## Records from a data collection
● ● ● ●
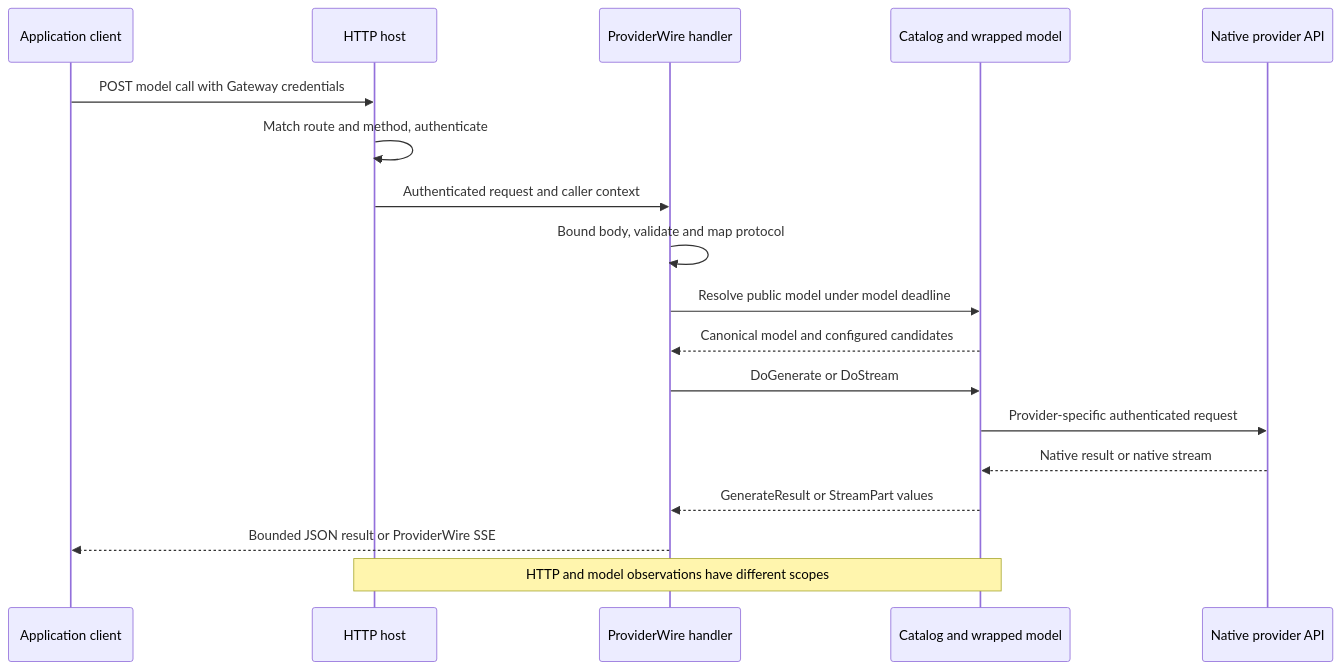
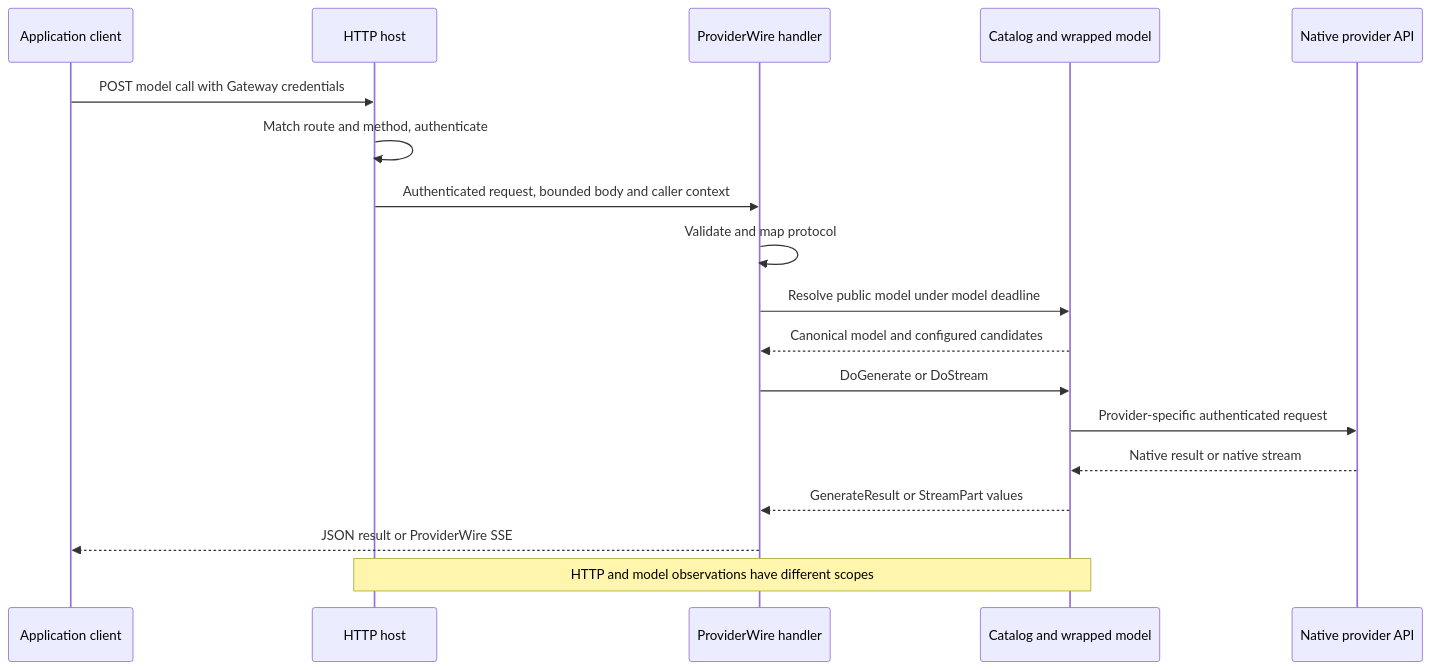
The second of 3 diagrams in docs/concepts/gateway-architecture.md (grafana/ai-sdk), drawn with Mermaid before and after one commit. The commit also changed other lines of this file and 37 other files, not shown here.

First line of the commit message:
refactor(ai-gateway)!: stop budgeting ProviderWire streams

````diff
--- a/docs/concepts/gateway-architecture.md
+++ b/docs/concepts/gateway-architecture.md
@@ -90,20 +90,20 @@
 ```mermaid
 sequenceDiagram
   participant C as Application client
   participant H as HTTP host
   participant W as ProviderWire handler
   participant M as Catalog and wrapped model
   participant P as Native provider API
   C->>H: POST model call with Gateway credentials
   H->>H: Match route and method, authenticate
-  H->>W: Authenticated request and caller context
-  W->>W: Bound body, validate and map protocol
+  H->>W: Authenticated request, bounded body and caller context
+  W->>W: Validate and map protocol
   W->>M: Resolve public model under model deadline
   M-->>W: Canonical model and configured candidates
   W->>M: DoGenerate or DoStream
   M->>P: Provider-specific authenticated request
   P-->>M: Native result or native stream
   M-->>W: GenerateResult or StreamPart values
-  W-->>C: Bounded JSON result or ProviderWire SSE
+  W-->>C: JSON result or ProviderWire SSE
   Note over H,M: HTTP and model observations have different scopes
 ```
````
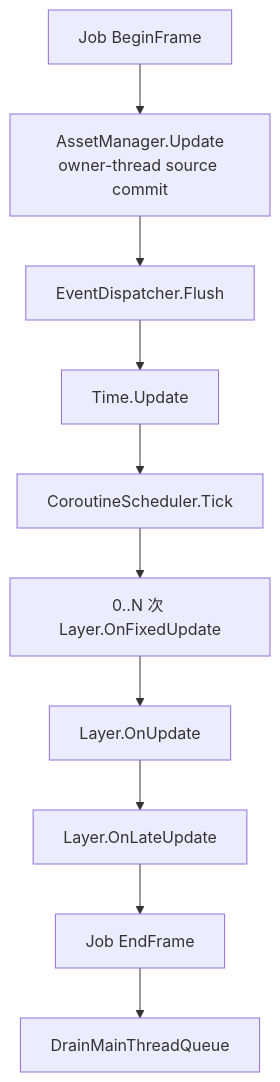
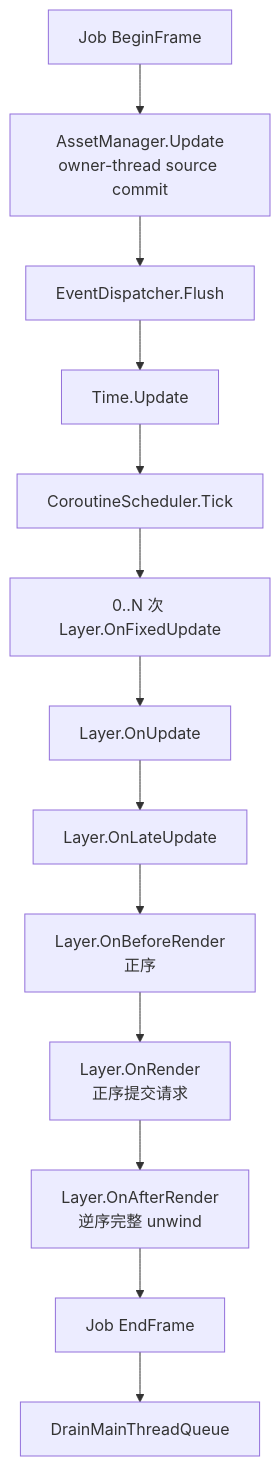
One commit to FLwolfy/InnoEngine changed the diagram in docs/core/Inno.Core.Framework.md. Above: the diagram before and after it, drawn with Mermaid. The commit also changed other lines of this file and 185 other files, not shown here.

Commit message:
Support Very basic rendering architecture

````diff
--- a/docs/core/Inno.Core.Framework.md
+++ b/docs/core/Inno.Core.Framework.md
@@ -61,12 +61,15 @@
 ```mermaid
 flowchart TD
     A["Job BeginFrame"] --> B["AssetManager.Update<br/>owner-thread source commit"]
     B --> C["EventDispatcher.Flush"]
     C --> D["Time.Update"]
     D --> E["CoroutineScheduler.Tick"]
     E --> F["0..N 次 Layer.OnFixedUpdate"]
     F --> G["Layer.OnUpdate"]
     G --> H["Layer.OnLateUpdate"]
-    H --> I["Job EndFrame"]
+    H --> R1["Layer.OnBeforeRender<br/>正序"]
+    R1 --> R2["Layer.OnRender<br/>正序提交请求"]
+    R2 --> R3["Layer.OnAfterRender<br/>逆序完整 unwind"]
+    R3 --> I["Job EndFrame"]
     I --> J["DrainMainThreadQueue"]
 ```
````
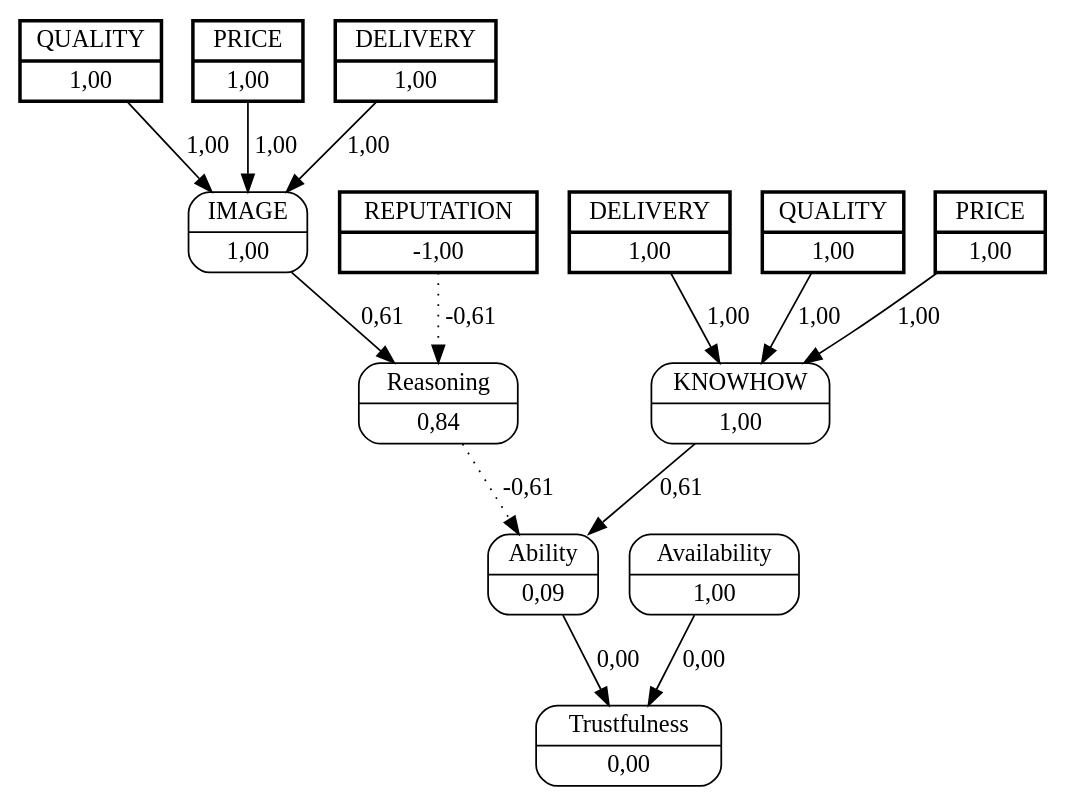
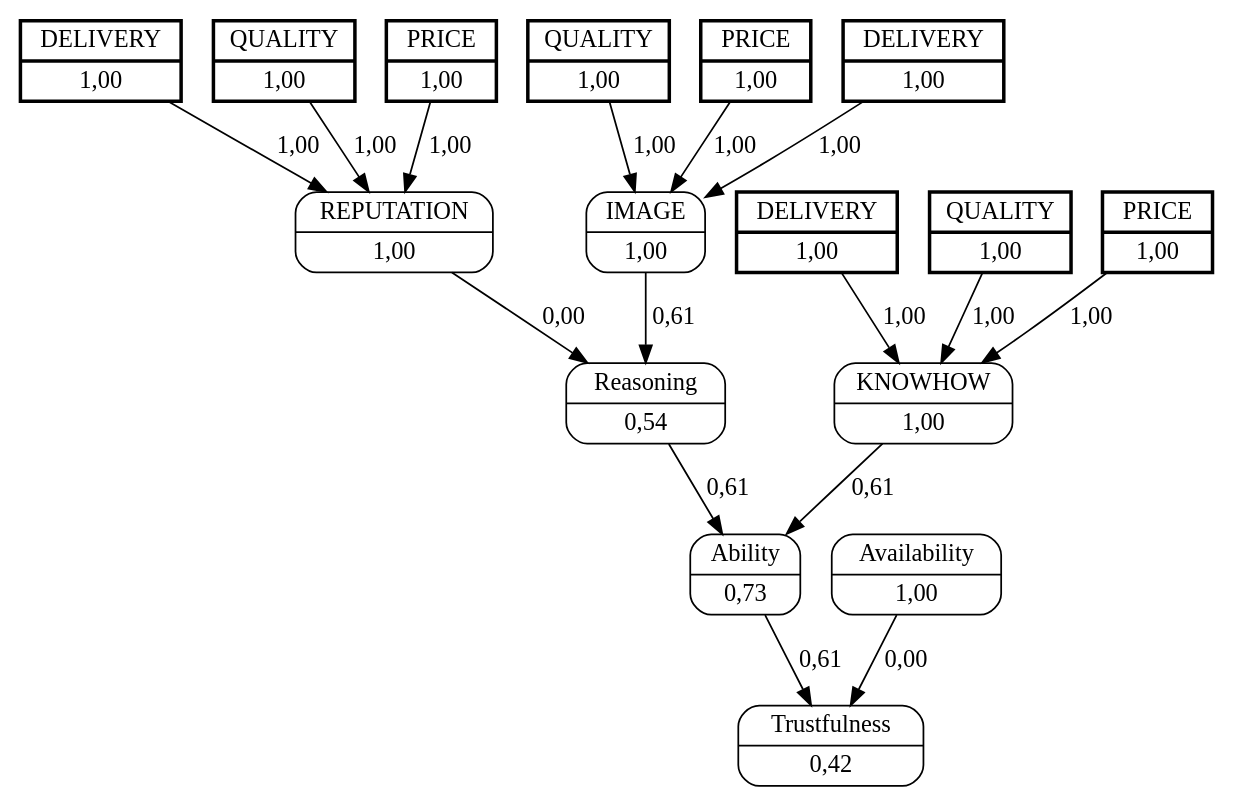
The diagram in unload_boxes/dots/buyer2seller1.dot (jjbaqueta/unload_experiment), drawn with Graphviz before and after one commit. The commit also changed 33 other files, not shown here.

```diff
--- a/unload_boxes/dots/buyer2seller1.dot
+++ b/unload_boxes/dots/buyer2seller1.dot
@@ -1,31 +1,39 @@
 digraph FCM_net{
 	node [shape=record, style=rounded]
 	7 [label="{QUALITY | 1,00}", style=bold, penwidth=2, peripheries=2];
 	8 [label="{PRICE | 1,00}", style=bold, penwidth=2, peripheries=2];
 	9 [label="{DELIVERY | 1,00}", style=bold, penwidth=2, peripheries=2];
-	1 [label="{REPUTATION | -1,00}", style=bold, penwidth=2, peripheries=2];
 	10 [label="{QUALITY | 1,00}", style=bold, penwidth=2, peripheries=2];
 	11 [label="{PRICE | 1,00}", style=bold, penwidth=2, peripheries=2];
 	12 [label="{DELIVERY | 1,00}", style=bold, penwidth=2, peripheries=2];
+	13 [label="{QUALITY | 1,00}", style=bold, penwidth=2, peripheries=2];
+	14 [label="{PRICE | 1,00}", style=bold, penwidth=2, peripheries=2];
+	15 [label="{DELIVERY | 1,00}", style=bold, penwidth=2, peripheries=2];
 	0 [label="{IMAGE | 1,00}"];
+	1 [label="{REPUTATION | 1,00}"];
 	2 [label="{KNOWHOW | 1,00}"];
-	3 [label="{Reasoning | 0,84}"];
-	4 [label="{Ability | 0,09}"];
+	3 [label="{Reasoning | 0,54}"];
+	4 [label="{Ability | 0,73}"];
 	5 [label="{Availability | 1,00}"];
-	6 [label="{Trustfulness | 0,00}"];
+	6 [label="{Trustfulness | 0,42}"];
 	7 [label="{QUALITY | 1,00}"];
+	8 [label="{PRICE | 1,00}"];
 	9 [label="{DELIVERY | 1,00}"];
-	10 [label="{QUALITY | 1,00}"];
+	11 [label="{PRICE | 1,00}"];
+	13 [label="{QUALITY | 1,00}"];
 	0 -> 3 [label = "0,61"];
-	1 -> 3 [label = "-0,61", style=dotted];
-	3 -> 4 [label = "-0,61", style=dotted];
+	1 -> 3 [label = "0,00"];
+	3 -> 4 [label = "0,61"];
 	2 -> 4 [label = "0,61"];
-	4 -> 6 [label = "0,00"];
+	4 -> 6 [label = "0,61"];
 	5 -> 6 [label = "0,00"];
 	7 -> 0 [label = "1,00"];
 	8 -> 0 [label = "1,00"];
 	9 -> 0 [label = "1,00"];
-	10 -> 2 [label = "1,00"];
-	11 -> 2 [label = "1,00"];
-	12 -> 2 [label = "1,00"];
+	10 -> 1 [label = "1,00"];
+	11 -> 1 [label = "1,00"];
+	12 -> 1 [label = "1,00"];
+	13 -> 2 [label = "1,00"];
+	14 -> 2 [label = "1,00"];
+	15 -> 2 [label = "1,00"];
 }
```
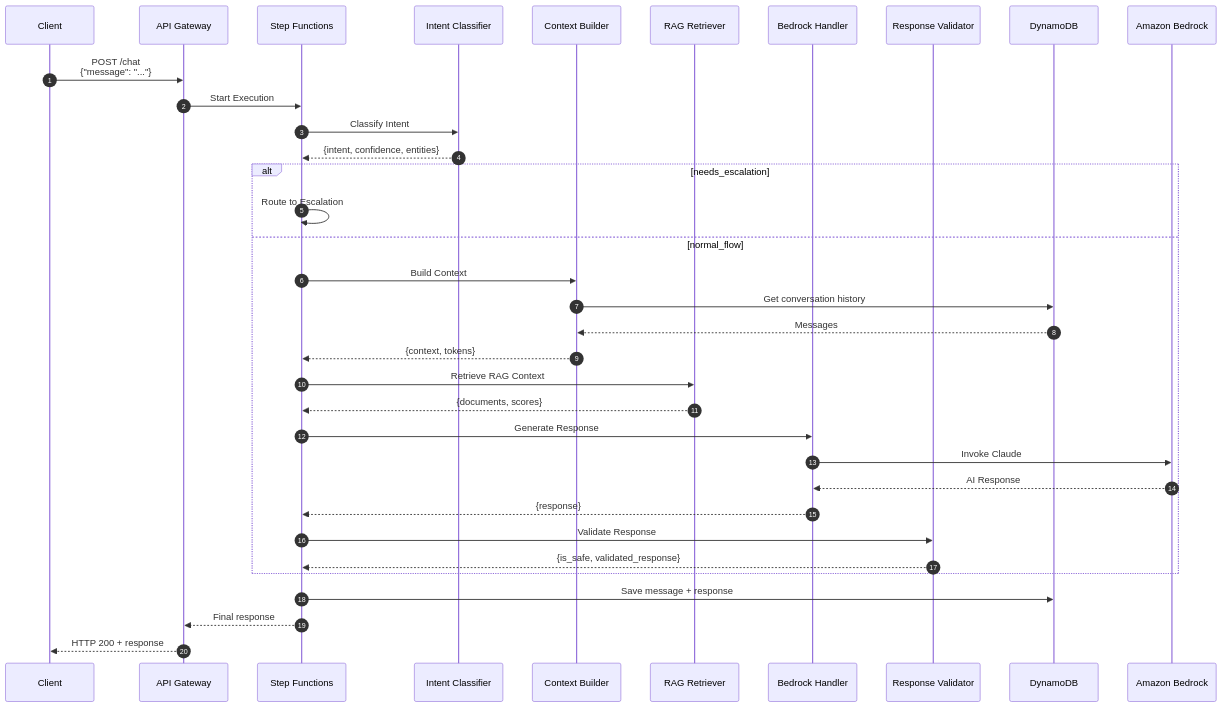
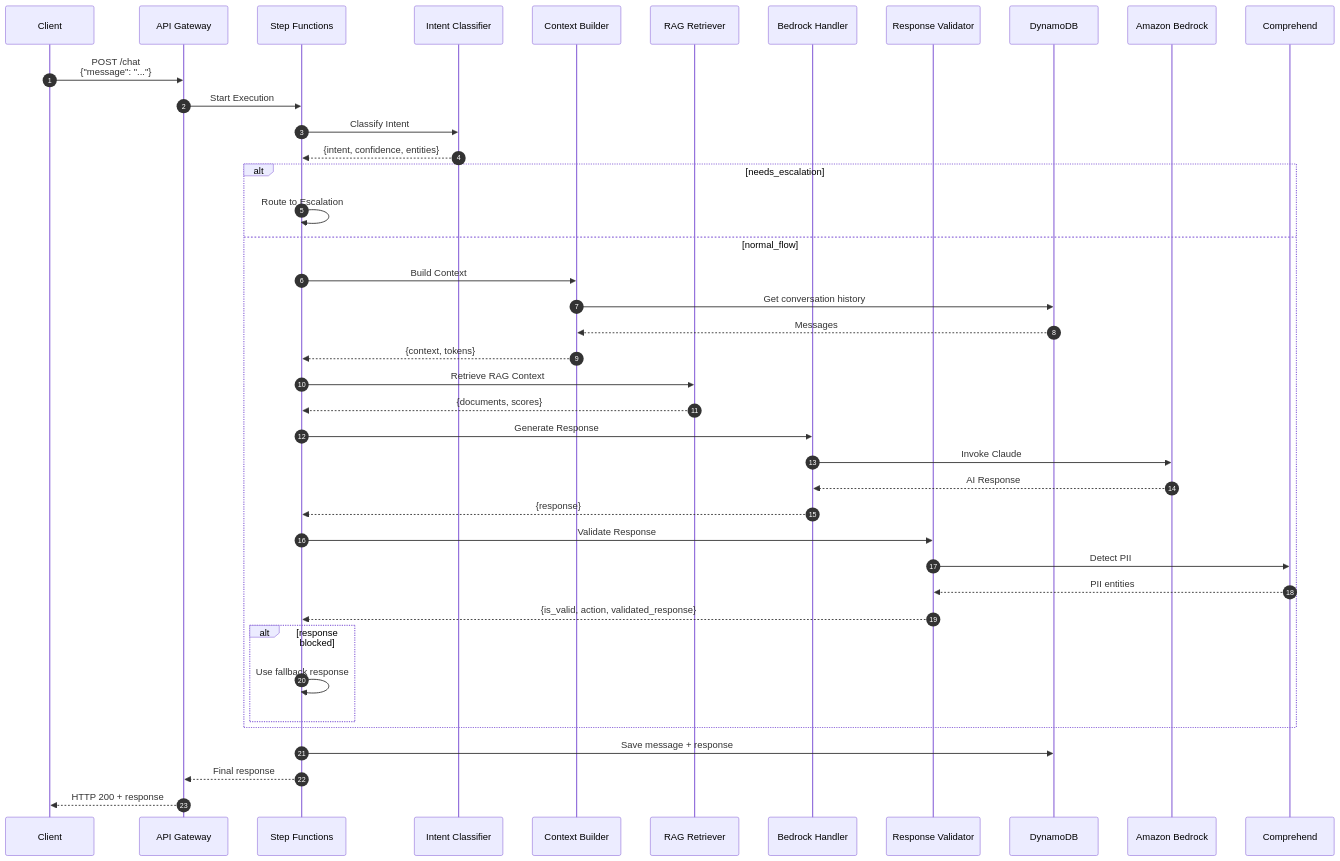
One commit to jujubear24/ai-customer-service-bot changed diagram 14 of 24 in docs/architecture/data-flow.md. Above: the diagram before and after it, drawn with Mermaid. The commit also changed other lines of this file and 3 other files, not shown here.

````diff
--- a/docs/architecture/data-flow.md
+++ b/docs/architecture/data-flow.md
@@ -512,44 +756,51 @@
 ```mermaid
 sequenceDiagram
     autonumber
     participant C as Client
     participant AG as API Gateway
     participant SF as Step Functions
     participant IC as Intent Classifier
     participant CB as Context Builder
     participant RR as RAG Retriever
     participant BH as Bedrock Handler
     participant RV as Response Validator
     participant DDB as DynamoDB
     participant BR as Amazon Bedrock
+    participant CP as Comprehend
 
     C->>AG: POST /chat<br/>{"message": "..."}
     AG->>SF: Start Execution
 
     SF->>IC: Classify Intent
     IC-->>SF: {intent, confidence, entities}
 
     alt needs_escalation
         SF->>SF: Route to Escalation
     else normal_flow
         SF->>CB: Build Context
         CB->>DDB: Get conversation history
         DDB-->>CB: Messages
         CB-->>SF: {context, tokens}
 
         SF->>RR: Retrieve RAG Context
         RR-->>SF: {documents, scores}
 
         SF->>BH: Generate Response
         BH->>BR: Invoke Claude
         BR-->>BH: AI Response
         BH-->>SF: {response}
 
         SF->>RV: Validate Response
-        RV-->>SF: {is_safe, validated_response}
+        RV->>CP: Detect PII
+        CP-->>RV: PII entities
+        RV-->>SF: {is_valid, action, validated_response}
+
+        alt response blocked
+            SF->>SF: Use fallback response
+        end
     end
 
     SF->>DDB: Save message + response
     SF-->>AG: Final response
     AG-->>C: HTTP 200 + response
 ```
````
● ● ● ●
## What to do
Send back an exact copy of only the lines from the line with "request and caller context" up to and including the line with "P-->>M: Native result or native stream" in the data above.

## Response to this task
-  H->>W: Authenticated request and caller context
-  W->>W: Bound body, validate and map protocol
+  H->>W: Authenticated request, bounded body and caller context
+  W->>W: Validate and map protocol
   W->>M: Resolve public model under model deadline
   M-->>W: Canonical model and configured candidates
   W->>M: DoGenerate or DoStream
   M->>P: Provider-specific authenticated request
   P-->>M: Native result or native stream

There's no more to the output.